- [Problem statement] Among these records, which lines include "setAutoCompleteResult"? Copy them out.

*** The input ***

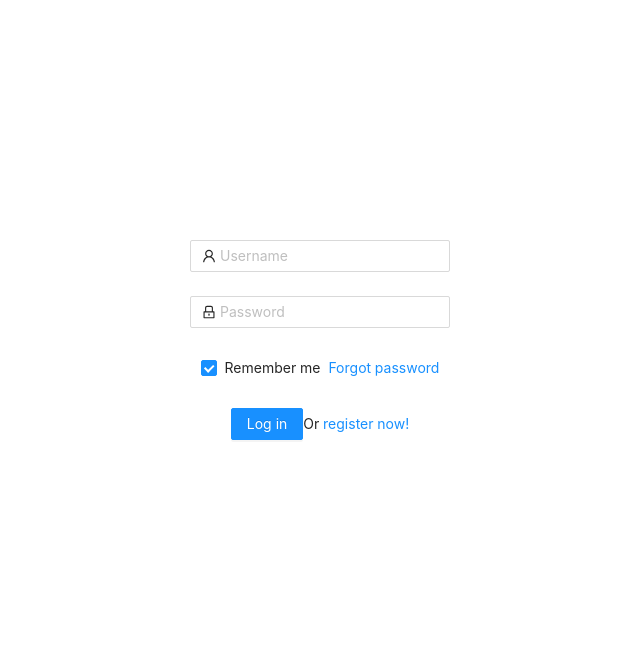
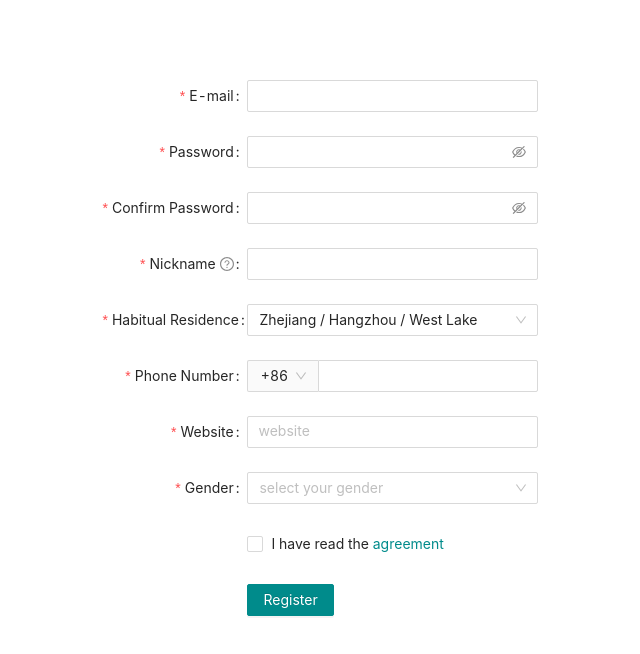
Before and after one commit to Ngatyah/energy-watch, a React (Create React App) app: page /register in a window 1280 px wide. Shown: the top 654 px of the page, without its empty margins (320-960 px from the left). Built offline with nearby package versions, Linux system fonts and the light colour scheme.

Commit message:
I created Both Login and Registration Forms and Joined the two using Route-dom

```diff
--- /dev/null
+++ b/craco.config.js
@@ -0,0 +1,17 @@
+const CracoLessPlugin = require("craco-less");
+
+module.exports = {
+  plugins: [
+    {
+      plugin: CracoLessPlugin,
+      options: {
+        lessLoaderOptions: {
+          lessOptions: {
+            modifyVars: { "@primary-color": "#008B8B" },
+            javascriptEnabled: true,
+          },
+        },
+      },
+    },
+  ],
+};
--- a/src/App.css
+++ /dev/null
@@ -1,38 +0,0 @@
-.App {
-  text-align: center;
-}
-
-.App-logo {
-  height: 40vmin;
-  pointer-events: none;
-}
-
-@media (prefers-reduced-motion: no-preference) {
-  .App-logo {
-    animation: App-logo-spin infinite 20s linear;
-  }
-}
-
-.App-header {
-  background-color: #282c34;
-  min-height: 100vh;
-  display: flex;
-  flex-direction: column;
-  align-items: center;
-  justify-content: center;
-  font-size: calc(10px + 2vmin);
-  color: white;
-}
-
-.App-link {
-  color: #61dafb;
-}
-
-@keyframes App-logo-spin {
-  from {
-    transform: rotate(0deg);
-  }
-  to {
-    transform: rotate(360deg);
-  }
-}
--- /dev/null
+++ b/src/App.less
@@ -0,0 +1,2 @@
+@import "~antd/lib/style/themes/default.less";
+@import "~antd/dist/antd.less";
--- a/src/App.tsx
+++ b/src/App.tsx
@@ -1,12 +1,27 @@
 import React from "react";
-import "./App.css";
-import LoginForm from "./pages/LoginForm";
+import {
+  Route,
+  RouteComponentProps,
+  Switch,
+  useHistory,
+} from "react-router-dom";
+import routes from "./configs/routes";
+import "./App.less";
 
 function App() {
   return (
-    <div className="App">
-      <LoginForm />
-    </div>
+    <Switch>
+      {routes.map((route, index) => {
+        return (
+          <Route
+            key={index}
+            path={route.path}
+            exact={route.exact}
+            render={(props: RouteComponentProps<any>) => <route.component />}
+          />
+        );
+      })}
+    </Switch>
   );
 }
 
--- /dev/null
+++ b/src/configs/routes.ts
@@ -0,0 +1,19 @@
+import IRoute from "../interfaces/route";
+import LoginForm from "../pages/LoginForm";
+import RegistrationForm from "../pages/RegistrationForm";
+
+const routes: IRoute[] = [
+  {
+    path: "/",
+    name: "login",
+    component: LoginForm,
+    exact: true,
+  },
+  {
+    path: "/register",
+    name: "register",
+    component: RegistrationForm,
+    exact: true,
+  },
+];
+export default routes;
--- a/src/index.tsx
+++ b/src/index.tsx
@@ -1,14 +1,17 @@
-import React from 'react';
-import ReactDOM from 'react-dom';
-import './index.css';
-import App from './App';
-import reportWebVitals from './reportWebVitals';
+import React from "react";
+import ReactDOM from "react-dom";
+import "./index.css";
+import App from "./App";
+import reportWebVitals from "./reportWebVitals";
+import { BrowserRouter } from "react-router-dom";
 
 ReactDOM.render(
   <React.StrictMode>
-    <App />
+    <BrowserRouter>
+      <App />
+    </BrowserRouter>
   </React.StrictMode>,
-  document.getElementById('root')
+  document.getElementById("root")
 );
 
 // If you want to start measuring performance in your app, pass a function
--- /dev/null
+++ b/src/interfaces/route.ts
@@ -0,0 +1,7 @@
+export default interface IRoute {
+  path: string;
+  name: string;
+  exact: boolean;
+  component: any;
+  props?: any;
+}
--- a/src/pages/LoginForm.tsx
+++ b/src/pages/LoginForm.tsx
@@ -1,8 +1,9 @@
 import { Form, Input, Button, Checkbox } from "antd";
-import "antd/dist/antd.css";
+
 import { UserOutlined, LockOutlined } from "@ant-design/icons";
+import { Link } from "react-router-dom";
 
-const LoginForm = () => {
+const LoginForm: React.FunctionComponent<{}> = () => {
   const onFinish = (values: any) => {
     console.log("Received values of form: ", values);
   };
@@ -13,7 +14,6 @@ const LoginForm = () => {
         display: "flex",
         margin: "30vh",
         justifyContent: "center",
-        alignItems: "center",
       }}
     >
       <Form
@@ -23,12 +23,19 @@ const LoginForm = () => {
         onFinish={onFinish}
       >
         <Form.Item
-          name="username"
-          rules={[{ required: true, message: "Please input your Username!" }]}
+          name="email"
+          rules={[
+            {
+              required: true,
+              type: "email",
+              message: "Please input your Email!",
+            },
+          ]}
         >
           <Input
             prefix={<UserOutlined className="site-form-item-icon" />}
-            placeholder="Username"
+            placeholder="Email"
+            type="email"
           />
         </Form.Item>
         <Form.Item
@@ -59,7 +66,7 @@ const LoginForm = () => {
           >
             Log in
           </Button>
-          Or <a href=""> register now!</a>
+          Or <Link to="/register"> register now!</Link>
         </Form.Item>
       </Form>
     </div>
--- /dev/null
+++ b/src/pages/RegistrationForm.tsx
@@ -0,0 +1,273 @@
+import React, { useState } from "react";
+import {
+  Form,
+  Input,
+  Cascader,
+  Select,
+  Row,
+  Col,
+  Checkbox,
+  Button,
+  AutoComplete,
+} from "antd";
+
+const { Option } = Select;
+
+const residences = [
+  {
+    value: "zhejiang",
+    label: "Zhejiang",
+    children: [
+      {
+        value: "hangzhou",
+        label: "Hangzhou",
+        children: [
+          {
+            value: "xihu",
+            label: "West Lake",
+          },
+        ],
+      },
+    ],
+  },
+  {
+    value: "jiangsu",
+    label: "Jiangsu",
+    children: [
+      {
+        value: "nanjing",
+        label: "Nanjing",
+        children: [
+          {
+            value: "zhonghuamen",
+            label: "Zhong Hua Men",
+          },
+        ],
+      },
+    ],
+  },
+];
+
+const formItemLayout = {
+  labelCol: {
+    xs: { span: 24 },
+    sm: { span: 8 },
+  },
+  wrapperCol: {
+    xs: { span: 24 },
+    sm: { span: 16 },
+  },
+};
+const tailFormItemLayout = {
+  wrapperCol: {
+    xs: {
+      span: 24,
+      offset: 0,
+    },
+    sm: {
+      span: 16,
+      offset: 8,
+    },
+  },
+};
+
+const RegistrationForm: React.FunctionComponent<{}> = () => {
+  const [form] = Form.useForm();
+
+  const onFinish = (values: any) => {
+    console.log("Received values of form: ", values);
+  };
+
+  const prefixSelector = (
+    <Form.Item name="prefix" noStyle>
+      <Select style={{ width: 70 }}>
+        <Option value="86">+86</Option>
+        <Option value="87">+87</Option>
+      </Select>
+    </Form.Item>
+  );
+
+  const [autoCompleteResult, setAutoCompleteResult] = useState<string[]>([]);
+
+  const onWebsiteChange = (value: string) => {
+    if (!value) {
+      setAutoCompleteResult([]);
+    } else {
+      setAutoCompleteResult(
+        [".com", ".org", ".net"].map((domain) => `${value}${domain}`)
+      );
+    }
+  };
+
+  const websiteOptions = autoCompleteResult.map((website) => ({
+    label: website,
+    value: website,
+  }));
+
+  return (
+    <div
+      style={{
+        display: "flex",
+        margin: "10vh",
+        justifyContent: "center",
+      }}
+    >
+      <Form
+        {...formItemLayout}
+        form={form}
+        name="register"
+        onFinish={onFinish}
+        initialValues={{
+          residence: ["zhejiang", "hangzhou", "xihu"],
+          prefix: "86",
+        }}
+        scrollToFirstError
+      >
+        <Form.Item
+          name="email"
+          label="E-mail"
+          rules={[
+            {
+              type: "email",
+              message: "The input is not valid E-mail!",
+            },
+            {
+              required: true,
+              message: "Please input your E-mail!",
+            },
+          ]}
+        >
+          <Input />
+        </Form.Item>
+
+        <Form.Item
+          name="password"
+          label="Password"
+          rules={[
+            {
+              required: true,
+              message: "Please input your password!",
+            },
+          ]}
+          hasFeedback
+        >
+          <Input.Password />
+        </Form.Item>
+
+        <Form.Item
+          name="confirm"
+          label="Confirm Password"
+          dependencies={["password"]}
+          hasFeedback
+          rules={[
+            {
+              required: true,
+              message: "Please confirm your password!",
+            },
+            ({ getFieldValue }) => ({
+              validator(_, value) {
+                if (!value || getFieldValue("password") === value) {
+                  return Promise.resolve();
+                }
+                return Promise.reject(
+                  new Error("The two passwords that you entered do not match!")
+                );
+              },
+            }),
+          ]}
+        >
+          <Input.Password />
+        </Form.Item>
+
+        <Form.Item
+          name="nickname"
+          label="Nickname"
+          tooltip="What do you want others to call you?"
+          rules={[
+            {
+              required: true,
+              message: "Please input your nickname!",
+              whitespace: true,
+            },
+          ]}
+        >
+          <Input />
+        </Form.Item>
+
+        <Form.Item
+          name="residence"
+          label="Habitual Residence"
+          rules={[
+            {
+              type: "array",
+              required: true,
+              message: "Please select your habitual residence!",
+            },
+          ]}
+        >
+          <Cascader options={residences} />
+        </Form.Item>
+
+        <Form.Item
+          name="phone"
+          label="Phone Number"
+          rules={[
+            { required: true, message: "Please input your phone number!" },
+          ]}
+        >
+          <Input addonBefore={prefixSelector} style={{ width: "100%" }} />
+        </Form.Item>
+
+        <Form.Item
+          name="website"
+          label="Website"
+          rules={[{ required: true, message: "Please input website!" }]}
+        >
+          <AutoComplete
+            options={websiteOptions}
+            onChange={onWebsiteChange}
+            placeholder="website"
+          >
+            <Input />
+          </AutoComplete>
+        </Form.Item>
+
+        <Form.Item
+          name="gender"
+          label="Gender"
+          rules={[{ required: true, message: "Please select gender!" }]}
+        >
+          <Select placeholder="select your gender">
+            <Option value="male">Male</Option>
+            <Option value="female">Female</Option>
+            <Option value="other">Other</Option>
+          </Select>
+        </Form.Item>
+
+        <Form.Item
+          name="agreement"
+          valuePropName="checked"
+          rules={[
+            {
+              validator: (_, value) =>
+                value
+                  ? Promise.resolve()
+                  : Promise.reject(new Error("Should accept agreement")),
+            },
+          ]}
+          {...tailFormItemLayout}
+        >
+          <Checkbox>
+            I have read the <a href="">agreement</a>
+          </Checkbox>
+        </Form.Item>
+        <Form.Item {...tailFormItemLayout}>
+          <Button type="primary" htmlType="submit">
+            Register
+          </Button>
+        </Form.Item>
+      </Form>
+    </div>
+  );
+};
+export default RegistrationForm;
```
Also changed, not shown: package.json (+7 -3 lines), public/manifest.json, src/assets/power.jpg (added), 1 other file (tests, documents, lock files or other folders).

*** End of The input ***

- [Task result]
+  const [autoCompleteResult, setAutoCompleteResult] = useState<string[]>([]);
+      setAutoCompleteResult([]);
+      setAutoCompleteResult(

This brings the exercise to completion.